While not a common scenario, third parties may have an interest in your divorce and may be able to pursue those interests on a legal sphere. This third party has legal rights, too. When your divorce is no longer just between you and your spouse, it becomes a third-party divorce.
What third parties can join a divorce?
Debt division and child custody are the most common reasons a third party may become involved in divorce proceedings. This can be mandated by the court for jurisdiction purposes and without this added party, your divorce may not be able to move forward. It is essential to be aware of this possibility and discuss your options with a San Antonio third party divorce attorney.
Who are common third parties in a divorce proceeding? There are a few parties that may enter a divorce proceeding for a range of reasons. They will typically have a vested interest in the dissolution of the marriage. The most common types of parties are:
Child support and custody matters are complex. It is assumed that the husband in a marriage is the father of a child. However, if the wife became pregnant with another person’s child, the biological father will need to be added to the divorce. Paternity must be determined through a DNA test.

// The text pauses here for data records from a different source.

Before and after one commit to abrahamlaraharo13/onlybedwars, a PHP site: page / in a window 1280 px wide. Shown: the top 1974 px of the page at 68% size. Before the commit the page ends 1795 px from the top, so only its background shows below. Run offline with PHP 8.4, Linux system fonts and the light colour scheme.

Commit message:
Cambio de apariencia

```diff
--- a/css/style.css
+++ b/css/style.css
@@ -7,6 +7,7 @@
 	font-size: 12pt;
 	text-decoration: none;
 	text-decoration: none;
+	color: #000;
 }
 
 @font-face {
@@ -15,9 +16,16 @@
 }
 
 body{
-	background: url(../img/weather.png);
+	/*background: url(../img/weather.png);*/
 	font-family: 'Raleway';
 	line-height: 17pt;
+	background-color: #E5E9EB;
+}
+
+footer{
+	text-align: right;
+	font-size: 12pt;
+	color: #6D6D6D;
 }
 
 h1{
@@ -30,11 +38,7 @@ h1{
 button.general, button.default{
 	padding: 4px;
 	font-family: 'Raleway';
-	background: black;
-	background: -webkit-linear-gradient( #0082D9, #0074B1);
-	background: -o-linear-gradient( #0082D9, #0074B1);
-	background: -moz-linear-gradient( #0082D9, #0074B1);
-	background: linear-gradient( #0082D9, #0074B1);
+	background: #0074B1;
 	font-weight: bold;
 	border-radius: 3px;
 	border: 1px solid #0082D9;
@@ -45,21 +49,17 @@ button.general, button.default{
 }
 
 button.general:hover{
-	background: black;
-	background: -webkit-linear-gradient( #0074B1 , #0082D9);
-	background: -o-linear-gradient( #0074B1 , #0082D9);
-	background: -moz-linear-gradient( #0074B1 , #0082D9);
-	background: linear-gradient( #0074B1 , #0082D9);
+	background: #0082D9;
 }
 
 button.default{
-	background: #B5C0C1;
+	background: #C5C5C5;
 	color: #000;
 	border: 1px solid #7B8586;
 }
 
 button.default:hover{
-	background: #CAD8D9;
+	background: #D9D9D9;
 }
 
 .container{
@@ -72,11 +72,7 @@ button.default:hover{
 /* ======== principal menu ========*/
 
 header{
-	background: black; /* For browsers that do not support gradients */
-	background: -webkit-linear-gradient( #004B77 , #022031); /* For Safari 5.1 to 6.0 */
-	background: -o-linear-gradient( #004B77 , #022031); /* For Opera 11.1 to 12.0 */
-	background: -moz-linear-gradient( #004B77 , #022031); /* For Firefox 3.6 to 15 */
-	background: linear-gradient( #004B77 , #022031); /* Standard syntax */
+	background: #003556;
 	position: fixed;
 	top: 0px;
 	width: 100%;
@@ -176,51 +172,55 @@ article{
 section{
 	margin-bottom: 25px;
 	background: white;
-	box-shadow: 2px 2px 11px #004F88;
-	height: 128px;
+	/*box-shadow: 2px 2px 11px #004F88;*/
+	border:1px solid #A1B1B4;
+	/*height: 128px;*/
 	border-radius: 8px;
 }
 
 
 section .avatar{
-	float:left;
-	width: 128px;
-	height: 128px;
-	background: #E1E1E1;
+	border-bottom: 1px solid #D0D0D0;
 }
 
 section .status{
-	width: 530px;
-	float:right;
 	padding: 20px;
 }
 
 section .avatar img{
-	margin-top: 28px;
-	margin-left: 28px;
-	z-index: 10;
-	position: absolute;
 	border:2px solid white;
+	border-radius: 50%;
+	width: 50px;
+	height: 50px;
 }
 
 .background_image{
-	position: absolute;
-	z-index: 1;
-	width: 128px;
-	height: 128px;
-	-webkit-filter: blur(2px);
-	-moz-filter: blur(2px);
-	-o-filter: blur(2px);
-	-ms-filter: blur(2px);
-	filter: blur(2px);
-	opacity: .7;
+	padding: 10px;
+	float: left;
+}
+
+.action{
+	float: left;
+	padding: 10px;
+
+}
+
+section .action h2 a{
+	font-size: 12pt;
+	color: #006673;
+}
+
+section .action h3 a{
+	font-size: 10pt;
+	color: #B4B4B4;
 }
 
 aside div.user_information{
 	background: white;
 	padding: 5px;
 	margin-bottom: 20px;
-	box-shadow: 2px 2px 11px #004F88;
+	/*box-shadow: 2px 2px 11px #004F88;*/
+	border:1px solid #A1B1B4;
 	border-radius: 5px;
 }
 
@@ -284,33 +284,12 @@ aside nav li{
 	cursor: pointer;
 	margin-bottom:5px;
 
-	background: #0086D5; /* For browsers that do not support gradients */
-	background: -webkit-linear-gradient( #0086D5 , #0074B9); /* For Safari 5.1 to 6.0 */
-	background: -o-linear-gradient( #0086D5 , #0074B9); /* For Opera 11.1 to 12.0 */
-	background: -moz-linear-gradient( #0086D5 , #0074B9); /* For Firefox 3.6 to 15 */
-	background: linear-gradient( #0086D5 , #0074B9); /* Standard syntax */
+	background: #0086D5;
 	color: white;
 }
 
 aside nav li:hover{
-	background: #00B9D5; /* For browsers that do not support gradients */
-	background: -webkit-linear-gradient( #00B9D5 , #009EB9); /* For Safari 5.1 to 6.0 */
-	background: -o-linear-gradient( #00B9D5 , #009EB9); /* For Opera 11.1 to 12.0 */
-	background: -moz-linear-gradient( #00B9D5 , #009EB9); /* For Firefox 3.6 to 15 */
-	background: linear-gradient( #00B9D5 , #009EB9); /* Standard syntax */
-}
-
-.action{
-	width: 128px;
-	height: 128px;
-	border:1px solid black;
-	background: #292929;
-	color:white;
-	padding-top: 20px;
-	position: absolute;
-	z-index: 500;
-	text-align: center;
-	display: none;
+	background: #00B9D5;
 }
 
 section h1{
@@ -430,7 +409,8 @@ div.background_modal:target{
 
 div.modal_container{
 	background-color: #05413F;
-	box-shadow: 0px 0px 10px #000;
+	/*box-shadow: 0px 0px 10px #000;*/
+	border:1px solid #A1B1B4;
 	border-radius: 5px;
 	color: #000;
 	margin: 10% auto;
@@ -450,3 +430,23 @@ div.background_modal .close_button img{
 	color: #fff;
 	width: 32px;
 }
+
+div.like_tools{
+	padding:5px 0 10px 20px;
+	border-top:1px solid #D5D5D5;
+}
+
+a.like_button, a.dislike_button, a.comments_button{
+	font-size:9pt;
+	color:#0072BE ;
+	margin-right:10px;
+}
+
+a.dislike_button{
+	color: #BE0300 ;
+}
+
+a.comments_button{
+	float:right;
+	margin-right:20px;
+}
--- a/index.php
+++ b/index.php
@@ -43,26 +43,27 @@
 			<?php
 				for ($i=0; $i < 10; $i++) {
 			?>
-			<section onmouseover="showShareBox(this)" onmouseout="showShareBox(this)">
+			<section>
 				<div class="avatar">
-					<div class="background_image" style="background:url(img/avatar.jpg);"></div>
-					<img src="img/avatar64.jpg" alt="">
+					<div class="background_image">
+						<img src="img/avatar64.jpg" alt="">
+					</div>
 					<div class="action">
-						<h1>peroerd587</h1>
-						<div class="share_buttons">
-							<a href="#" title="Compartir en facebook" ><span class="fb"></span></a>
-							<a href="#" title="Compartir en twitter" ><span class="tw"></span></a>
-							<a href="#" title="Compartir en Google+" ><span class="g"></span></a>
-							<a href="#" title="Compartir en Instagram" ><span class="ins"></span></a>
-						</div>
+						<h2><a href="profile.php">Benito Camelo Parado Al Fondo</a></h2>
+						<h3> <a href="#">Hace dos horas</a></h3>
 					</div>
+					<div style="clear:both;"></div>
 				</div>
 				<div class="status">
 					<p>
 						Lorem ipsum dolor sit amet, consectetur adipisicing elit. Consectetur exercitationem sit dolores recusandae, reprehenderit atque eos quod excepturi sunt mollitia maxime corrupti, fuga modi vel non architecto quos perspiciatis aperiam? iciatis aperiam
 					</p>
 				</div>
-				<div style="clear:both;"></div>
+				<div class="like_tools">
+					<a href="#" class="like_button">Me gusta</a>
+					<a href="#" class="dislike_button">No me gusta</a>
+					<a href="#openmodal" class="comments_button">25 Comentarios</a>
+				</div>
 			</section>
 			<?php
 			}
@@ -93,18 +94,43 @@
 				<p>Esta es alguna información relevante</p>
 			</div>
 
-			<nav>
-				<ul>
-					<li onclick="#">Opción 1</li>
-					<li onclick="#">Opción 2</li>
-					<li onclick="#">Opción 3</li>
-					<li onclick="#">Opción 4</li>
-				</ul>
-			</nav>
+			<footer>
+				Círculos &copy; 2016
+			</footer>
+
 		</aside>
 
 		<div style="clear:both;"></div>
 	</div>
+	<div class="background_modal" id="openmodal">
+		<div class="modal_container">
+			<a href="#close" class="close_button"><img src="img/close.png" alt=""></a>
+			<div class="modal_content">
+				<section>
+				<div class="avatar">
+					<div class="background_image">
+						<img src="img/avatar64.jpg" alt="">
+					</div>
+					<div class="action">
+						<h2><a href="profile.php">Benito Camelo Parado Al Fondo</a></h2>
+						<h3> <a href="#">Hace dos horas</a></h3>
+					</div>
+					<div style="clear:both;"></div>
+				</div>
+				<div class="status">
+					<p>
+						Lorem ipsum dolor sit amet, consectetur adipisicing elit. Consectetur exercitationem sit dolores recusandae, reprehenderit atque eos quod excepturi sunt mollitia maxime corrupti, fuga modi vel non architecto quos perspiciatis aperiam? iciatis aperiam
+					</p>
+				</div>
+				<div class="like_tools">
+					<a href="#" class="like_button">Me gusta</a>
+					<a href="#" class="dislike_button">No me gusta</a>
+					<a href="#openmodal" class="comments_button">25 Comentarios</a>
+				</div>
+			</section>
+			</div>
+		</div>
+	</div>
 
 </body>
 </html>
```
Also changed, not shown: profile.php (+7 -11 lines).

Once this has been proven the biological father will be added to the divorce as a third party to settle child support and child custody. This will make it easier to separate the issue from the rest of the divorce proceedings.

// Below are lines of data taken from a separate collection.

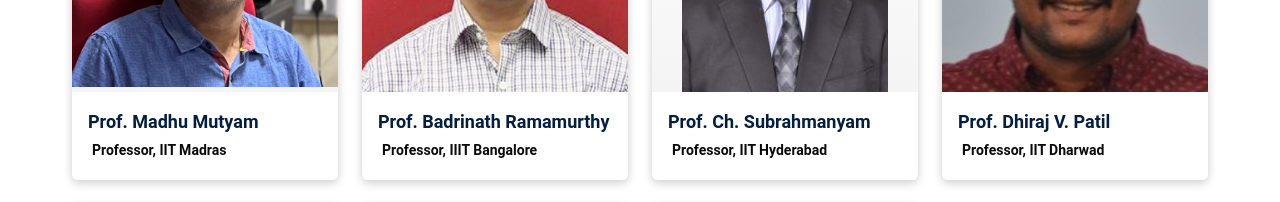
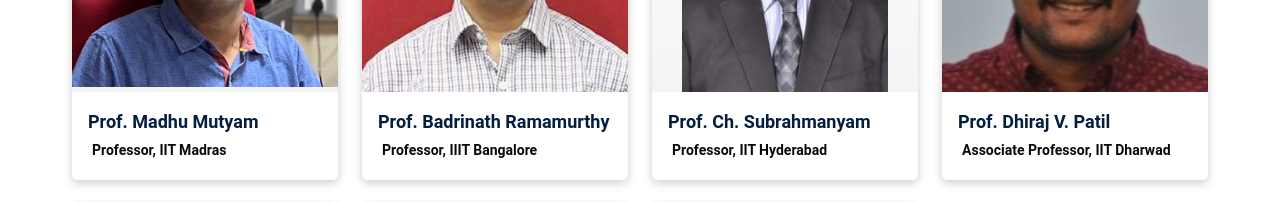
Before and after one commit to Velocity-IIITDWD/iiitdwd.ac.in, a Next.js app: page /senate in a window 1280 px wide. Shown: the part 980-1182 px from the top of the page. Built offline with nearby package versions, Linux system fonts and the light colour scheme.

Commit message:
Updated Designation fo dhiraj_v_patil

```diff
--- a/data/profile/senate.ts
+++ b/data/profile/senate.ts
@@ -30,7 +30,7 @@ export default [
         title: 'Prof. Ch. Subrahmanyam',
       },
       {
-        content: ['Professor, IIT Dharwad'],
+        content: ['Associate Professor, IIT Dharwad'],
         imageURL: '/images/dhiraj_v_patil.png',
         title: 'Prof. Dhiraj V. Patil',
       },
```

When entering a marriage, there are certain assets and debts that are brought in from each party. One of those assets may be a trust. A trustee may be added as a third party if the trust ownership has come into question. This may be a point of contention if there is an irrevocable trust where neither of the spouses is the named trustee, but one spouse argues that the other spouse is in fact the trustee. This will require the actual trustee to be added to the divorce proceedings.
There are plenty of business owners all across the country and while a person may have started a business without their spouse, it can still be a topic of discussion during a divorce. This may require the business or corporation to be added as a third party so that the court can have jurisdiction over it. The business will also be able to act individually and defend its interest during a divorce.
Even if one spouse is part owner, other owners want to protect their investment as well – and it is essential that they be able to do so. After all, their business interest is separate from a divorcing couple’s interests. They have paid their dues to make the company or business what it is and should be able to protect their hard work regardless of their business partner’s personal matters.
People with whom they jointly own property
Some couples own properties or assets with other people, like vacation homes. A third party may need to be added if there is a property that is jointly held between all parties.
When a property is held jointly with another party intentionally, it can be done so to shield it from the divorce process. This means the other party will need to be involved in the divorce process. The third party will be taken into account if the other spouse alleges that this property is or should be considered marital property. A San Antonio divorce attorney will be able to decipher whether this property should be brought into a divorce proceeding.
Criteria for joining as a third party
There are two factors that should be considered when attempting to enter a third party divorce:
- Is the party joining indispensable to a determination of the issue at hand?
- Is it appropriate to add this party in order to determine an issue?
Joining a third party into a divorce should be taken lightly. Third parties should only be added when it is absolutely necessary.
A third party’s rights in a San Antonio divorce
A third party that is added to a divorce will have many of the same rights as the divorcing couple. They will be able to call for witness testimony, issue discovery, present evidence, and take depositions. Adding a third party to your divorce can be beneficial in some ways. For example, if you and your spouse wish to sell a property owned between you and another couple, that other couple can enter as a third party and seek to purchase the property. In some cases, however, third-parties can delay the divorce overall. The longer a divorce takes, the more costly it can become. They can also “muddy the waters” for custody if, for example, one or both sets of grandparents seek visitation rights. While you may want to avoid adding a third party, some cases will require it for jurisdiction purposes.
If you are going through a divorce of any kind, it is important to have a San Antonio divorce attorney to fight for your rights. Call the office of Grable Grimshaw PLLC at 210-761-5687, or complete our contact form to schedule an appointment.